It doesn’t take a genius to know that Woolly mammoths are extinct. But will they be extinct forever? Could it make a comeback? Multiple specimens of frozen mammoth carcasses in Canada and Russia prove that it could help the idea of cloning mammoths and resurrecting them.
Now, this idea isn’t new. The big summer blockbuster, Jurassic Park (and its various sequels), focuses on the cloning of dinosaurs. While the method for cloning dinosaurs is proven to be impossible in real life due to the half-life of DNA, what about Mammoths? We have various specimens, some as recent as 12,000 years ago, opposed to the 66-million-year minimum of dinosaurs. We actually can clone a mammoth. Japanese scientists are already working on doing it. They have been working round the clock since 2011, and said that they will have the first mammoth clone by 2020. They already have the funding and the means to do it.
But where would we put the cloned mammoth, if it were to happen? Russia has already answered that question, in the form of Pleistocene Park, which is in Siberia. It is a park already home to dozens of Caribou and Yakutian horses, as well as European bison, Altai wapiti (Elk), Musk oxen, Moose, Eurasian brown bears, Tundra wolves, and other sub-arctic animals. The Russian government is planning on releasing endangered animals into the area for conservation purposes, such as Bactrian camels, Saiga antelopes, and Siberian tigers. This park is the main area where we would put cloned Woolly mammoths.

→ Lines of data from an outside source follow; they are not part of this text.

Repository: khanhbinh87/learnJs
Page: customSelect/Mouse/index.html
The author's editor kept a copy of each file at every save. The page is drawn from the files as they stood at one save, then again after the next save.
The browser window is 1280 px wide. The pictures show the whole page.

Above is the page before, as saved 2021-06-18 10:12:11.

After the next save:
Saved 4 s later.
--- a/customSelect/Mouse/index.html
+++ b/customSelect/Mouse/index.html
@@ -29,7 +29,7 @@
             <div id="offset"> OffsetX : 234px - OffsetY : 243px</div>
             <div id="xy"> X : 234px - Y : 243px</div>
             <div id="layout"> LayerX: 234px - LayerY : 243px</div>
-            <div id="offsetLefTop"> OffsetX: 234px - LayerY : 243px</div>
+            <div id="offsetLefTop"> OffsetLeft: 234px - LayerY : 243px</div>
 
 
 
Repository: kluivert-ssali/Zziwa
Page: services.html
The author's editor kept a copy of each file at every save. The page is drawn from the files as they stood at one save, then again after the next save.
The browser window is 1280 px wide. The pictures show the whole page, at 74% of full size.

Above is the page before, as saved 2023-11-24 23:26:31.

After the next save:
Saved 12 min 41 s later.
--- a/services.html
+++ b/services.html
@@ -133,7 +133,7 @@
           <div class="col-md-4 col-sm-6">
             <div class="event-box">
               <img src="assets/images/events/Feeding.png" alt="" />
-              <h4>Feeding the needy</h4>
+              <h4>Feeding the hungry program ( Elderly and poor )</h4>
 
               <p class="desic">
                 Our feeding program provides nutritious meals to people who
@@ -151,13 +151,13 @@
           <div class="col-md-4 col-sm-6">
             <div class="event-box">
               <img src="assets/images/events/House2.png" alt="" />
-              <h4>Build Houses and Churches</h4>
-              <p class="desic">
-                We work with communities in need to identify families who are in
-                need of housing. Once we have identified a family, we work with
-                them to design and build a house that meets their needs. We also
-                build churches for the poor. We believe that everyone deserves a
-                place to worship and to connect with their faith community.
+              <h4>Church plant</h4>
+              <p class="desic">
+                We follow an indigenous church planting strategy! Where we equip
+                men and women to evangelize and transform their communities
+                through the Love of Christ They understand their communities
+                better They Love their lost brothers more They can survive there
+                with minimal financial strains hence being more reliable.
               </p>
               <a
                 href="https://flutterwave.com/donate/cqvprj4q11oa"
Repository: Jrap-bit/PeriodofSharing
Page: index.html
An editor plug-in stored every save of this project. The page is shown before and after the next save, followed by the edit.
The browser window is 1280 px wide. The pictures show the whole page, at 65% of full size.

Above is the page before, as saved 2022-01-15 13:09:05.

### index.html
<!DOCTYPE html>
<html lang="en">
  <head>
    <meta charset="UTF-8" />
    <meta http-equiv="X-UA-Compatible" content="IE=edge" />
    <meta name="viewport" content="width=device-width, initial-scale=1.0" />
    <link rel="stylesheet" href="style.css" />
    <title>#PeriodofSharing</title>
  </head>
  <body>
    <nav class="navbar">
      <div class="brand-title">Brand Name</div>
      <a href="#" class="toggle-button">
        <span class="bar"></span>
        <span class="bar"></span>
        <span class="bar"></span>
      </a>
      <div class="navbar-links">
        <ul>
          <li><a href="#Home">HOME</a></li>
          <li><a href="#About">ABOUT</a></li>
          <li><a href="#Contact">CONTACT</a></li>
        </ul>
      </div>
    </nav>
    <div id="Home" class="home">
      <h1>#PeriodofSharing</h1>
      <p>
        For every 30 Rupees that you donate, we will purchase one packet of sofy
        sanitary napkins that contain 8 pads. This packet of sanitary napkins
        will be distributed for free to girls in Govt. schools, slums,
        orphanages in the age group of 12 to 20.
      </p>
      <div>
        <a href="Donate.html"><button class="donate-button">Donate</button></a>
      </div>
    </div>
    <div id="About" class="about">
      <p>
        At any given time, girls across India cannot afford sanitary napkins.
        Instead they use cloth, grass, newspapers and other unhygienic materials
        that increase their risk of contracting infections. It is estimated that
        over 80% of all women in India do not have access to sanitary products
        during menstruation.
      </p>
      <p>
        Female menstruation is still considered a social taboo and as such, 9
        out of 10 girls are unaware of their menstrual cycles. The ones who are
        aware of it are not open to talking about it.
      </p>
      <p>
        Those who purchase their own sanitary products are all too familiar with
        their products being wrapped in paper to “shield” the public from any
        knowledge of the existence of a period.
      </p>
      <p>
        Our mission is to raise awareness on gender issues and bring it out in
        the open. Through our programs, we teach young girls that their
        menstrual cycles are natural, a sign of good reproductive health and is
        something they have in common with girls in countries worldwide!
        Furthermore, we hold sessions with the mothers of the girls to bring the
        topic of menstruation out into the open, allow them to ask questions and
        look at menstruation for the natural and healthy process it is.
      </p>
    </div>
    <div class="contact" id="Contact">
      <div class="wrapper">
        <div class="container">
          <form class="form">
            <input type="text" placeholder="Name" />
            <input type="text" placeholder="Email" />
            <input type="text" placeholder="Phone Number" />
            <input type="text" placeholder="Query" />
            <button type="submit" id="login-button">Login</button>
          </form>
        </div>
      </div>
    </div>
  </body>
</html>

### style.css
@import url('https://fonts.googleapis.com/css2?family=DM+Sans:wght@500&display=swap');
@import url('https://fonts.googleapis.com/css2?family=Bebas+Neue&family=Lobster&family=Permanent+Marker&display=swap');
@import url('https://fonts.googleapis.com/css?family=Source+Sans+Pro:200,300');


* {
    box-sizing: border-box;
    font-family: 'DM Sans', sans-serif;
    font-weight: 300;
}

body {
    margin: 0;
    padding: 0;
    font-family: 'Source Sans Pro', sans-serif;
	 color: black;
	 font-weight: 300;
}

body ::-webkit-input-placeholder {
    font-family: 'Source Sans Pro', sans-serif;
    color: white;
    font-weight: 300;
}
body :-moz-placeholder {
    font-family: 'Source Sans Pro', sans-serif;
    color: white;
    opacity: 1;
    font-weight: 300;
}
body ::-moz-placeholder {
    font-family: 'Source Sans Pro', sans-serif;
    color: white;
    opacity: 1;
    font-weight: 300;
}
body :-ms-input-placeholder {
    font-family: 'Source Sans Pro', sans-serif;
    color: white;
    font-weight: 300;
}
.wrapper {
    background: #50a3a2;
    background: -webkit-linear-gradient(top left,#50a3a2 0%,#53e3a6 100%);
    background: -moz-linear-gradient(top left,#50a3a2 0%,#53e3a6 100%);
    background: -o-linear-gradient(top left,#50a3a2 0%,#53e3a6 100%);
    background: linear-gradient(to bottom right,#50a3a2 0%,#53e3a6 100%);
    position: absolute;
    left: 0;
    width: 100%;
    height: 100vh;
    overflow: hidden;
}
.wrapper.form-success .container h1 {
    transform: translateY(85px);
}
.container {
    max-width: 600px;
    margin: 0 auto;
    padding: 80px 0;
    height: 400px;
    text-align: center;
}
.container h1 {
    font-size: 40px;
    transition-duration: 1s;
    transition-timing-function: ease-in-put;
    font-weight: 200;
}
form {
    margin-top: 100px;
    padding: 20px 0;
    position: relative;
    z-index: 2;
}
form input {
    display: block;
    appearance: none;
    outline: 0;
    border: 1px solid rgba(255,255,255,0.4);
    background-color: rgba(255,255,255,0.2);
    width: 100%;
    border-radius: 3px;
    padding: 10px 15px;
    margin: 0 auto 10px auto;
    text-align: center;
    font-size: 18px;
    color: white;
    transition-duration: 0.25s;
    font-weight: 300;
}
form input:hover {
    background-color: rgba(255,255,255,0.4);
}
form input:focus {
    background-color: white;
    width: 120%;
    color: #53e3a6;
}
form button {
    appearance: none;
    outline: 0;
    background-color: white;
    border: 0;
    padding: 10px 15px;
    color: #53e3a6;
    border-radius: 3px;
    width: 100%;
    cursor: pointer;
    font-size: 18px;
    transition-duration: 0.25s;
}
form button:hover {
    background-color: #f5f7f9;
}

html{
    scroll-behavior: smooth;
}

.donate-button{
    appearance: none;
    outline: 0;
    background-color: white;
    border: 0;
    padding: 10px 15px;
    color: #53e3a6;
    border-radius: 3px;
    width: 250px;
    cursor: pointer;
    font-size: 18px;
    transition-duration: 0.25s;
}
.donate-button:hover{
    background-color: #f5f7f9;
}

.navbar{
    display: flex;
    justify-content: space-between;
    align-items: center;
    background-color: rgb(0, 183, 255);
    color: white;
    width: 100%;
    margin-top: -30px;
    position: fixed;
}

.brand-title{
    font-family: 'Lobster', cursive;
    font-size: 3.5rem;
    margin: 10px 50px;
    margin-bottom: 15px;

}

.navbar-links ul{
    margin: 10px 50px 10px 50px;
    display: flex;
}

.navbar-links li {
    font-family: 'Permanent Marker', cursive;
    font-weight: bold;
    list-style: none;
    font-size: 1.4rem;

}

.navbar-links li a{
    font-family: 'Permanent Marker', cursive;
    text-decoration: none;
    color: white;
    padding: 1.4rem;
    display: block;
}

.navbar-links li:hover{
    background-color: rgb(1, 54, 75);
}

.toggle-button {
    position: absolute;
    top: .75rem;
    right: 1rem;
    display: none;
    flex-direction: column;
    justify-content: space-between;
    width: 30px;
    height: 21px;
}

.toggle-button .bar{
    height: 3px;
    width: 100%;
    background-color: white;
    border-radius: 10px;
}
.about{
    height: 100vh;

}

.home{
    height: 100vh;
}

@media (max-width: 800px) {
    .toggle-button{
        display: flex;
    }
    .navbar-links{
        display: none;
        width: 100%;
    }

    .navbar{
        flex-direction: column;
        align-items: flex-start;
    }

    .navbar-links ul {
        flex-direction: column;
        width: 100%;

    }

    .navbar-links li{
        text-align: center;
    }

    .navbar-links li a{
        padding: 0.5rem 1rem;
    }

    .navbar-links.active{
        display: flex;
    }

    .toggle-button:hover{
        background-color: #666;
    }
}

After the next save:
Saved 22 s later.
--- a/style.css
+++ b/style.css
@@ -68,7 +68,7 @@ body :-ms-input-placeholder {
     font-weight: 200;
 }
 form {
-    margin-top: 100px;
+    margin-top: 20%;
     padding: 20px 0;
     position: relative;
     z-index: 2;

Who knows, in 2040 we could have a functioning park home to herds of Mammoths and a stable population of other animals. Only time will tell.